Since the murder an increasing number of facts have emerged that cast particular insight into the conduct of the United States political leadership. These revelations will have a significant impact on the way in which the United States is viewed, not only in the Middle
East, but throughout the wider world.
The first fact to emerge in the aftermath of Saleimani’s killing was that he was on a diplomatic mission (in fact travelling on a diplomatic passport) with the knowledge and presumed approval of the United States.
Saleimani was carrying documents that represented what might be termed tentative peace overtures from the Saudi Arabian government to the government of Iran. This of itself was a startling fact. Suspicion, distrust and animosity between Saudi Arabia and Iran has its origins
in the often bitter conflict between the two major sectors of the Islamic faith, Sunni and Shia, of which Saudi Arabia and Iran were respectively two of the principal antagonists.
Saudi Arabia has also been the principal Arab supporter of the United States, and has spent hundreds of billions of dollars on US military equipment. The disastrous Saudi attack on Yemen suggests that the money was not well spent. Despite boastful claims by Trump about
the alleged superiority of United States weaponry, a myth exploded in President Putin’s address to the Russian Parliament in March 2018, the Saudis have been singularly unsuccessful in overcoming the desperately poor Yemeni people and their successful resistance despite being heavily outgunned.
One possible reason for the Saudis apparent change of attitude toward Iran is that they have been conned, at massive expense, by United States claims of military supremacy.
It is also highly likely that the Saudis have finally come to accept that the Americans do not have the least interest in Saudi Arabia per se. The sole United States motivation is to retain control of the oil fields.

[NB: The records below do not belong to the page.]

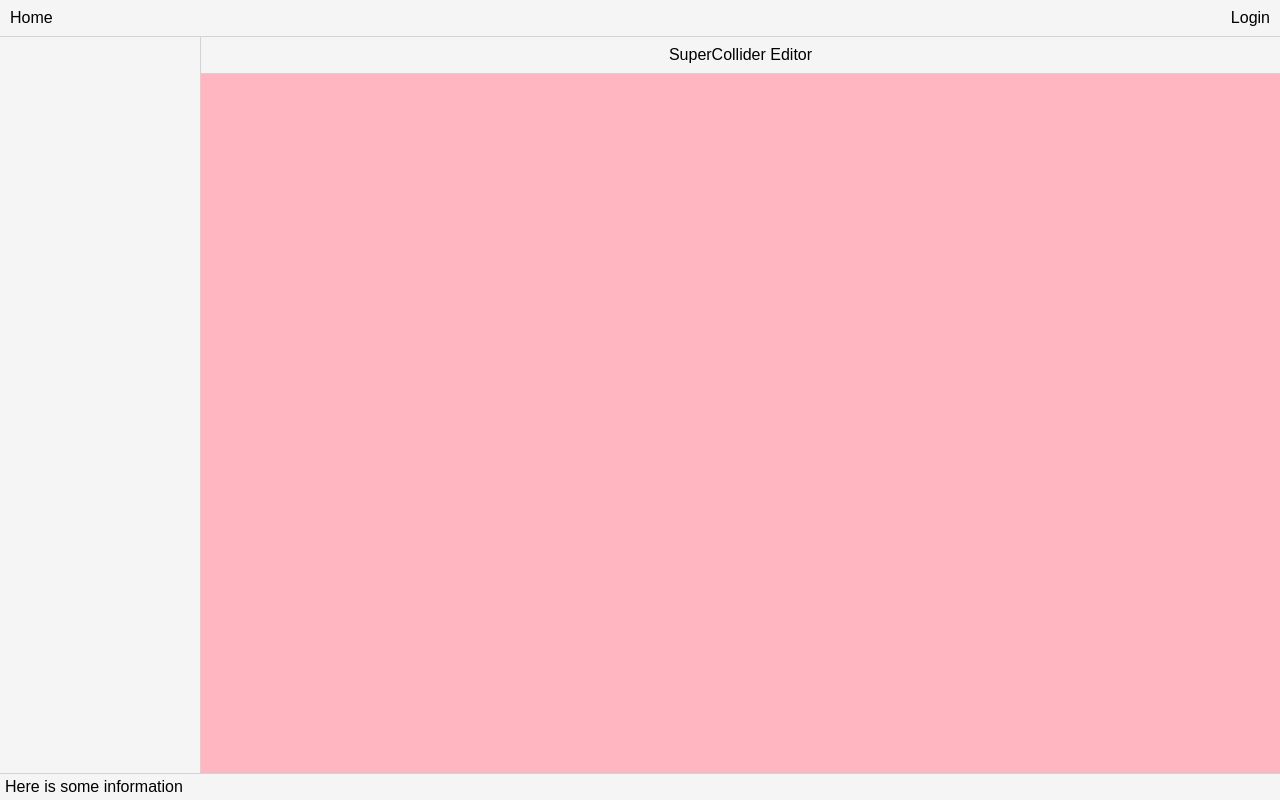
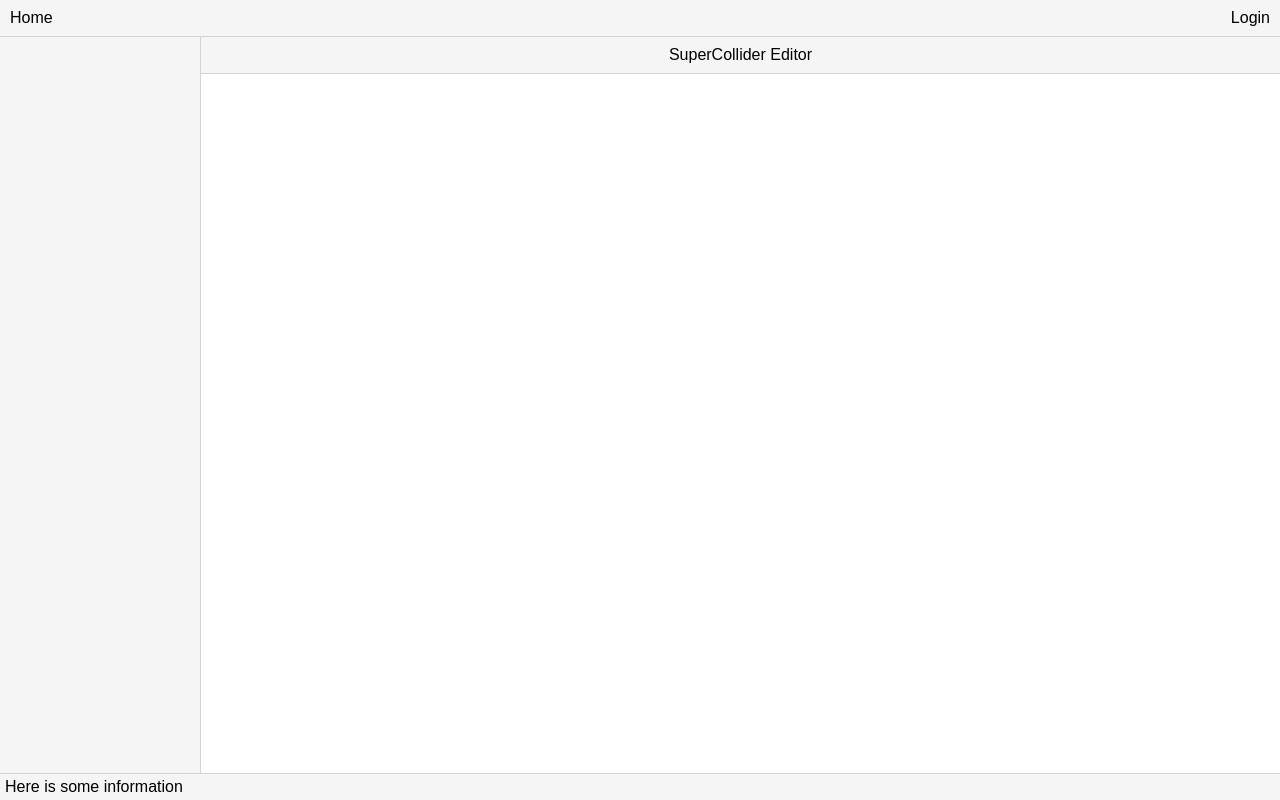
Before and after one commit to fibonacid/superorch, a React (Create React App) app: page /#/ in a window 1280 px wide. Built offline with nearby package versions, Linux system fonts and the light colour scheme.

Commit message:
REMOVED: pink background

```diff
--- a/src/components/Playground/index.js
+++ b/src/components/Playground/index.js
@@ -8,7 +8,6 @@
 `;
 
 const StyledContainer = styled.div`
-    background: lightpink;
     max-height: 100%;
     height: 100%;
     overflow: auto;
```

Further proof of this has been United States conduct in both Syria and Iraq. There is absolutely no foundation in international law for the United States military presence (and that of its tame acolyte Australia) or the British and French presence in Syria.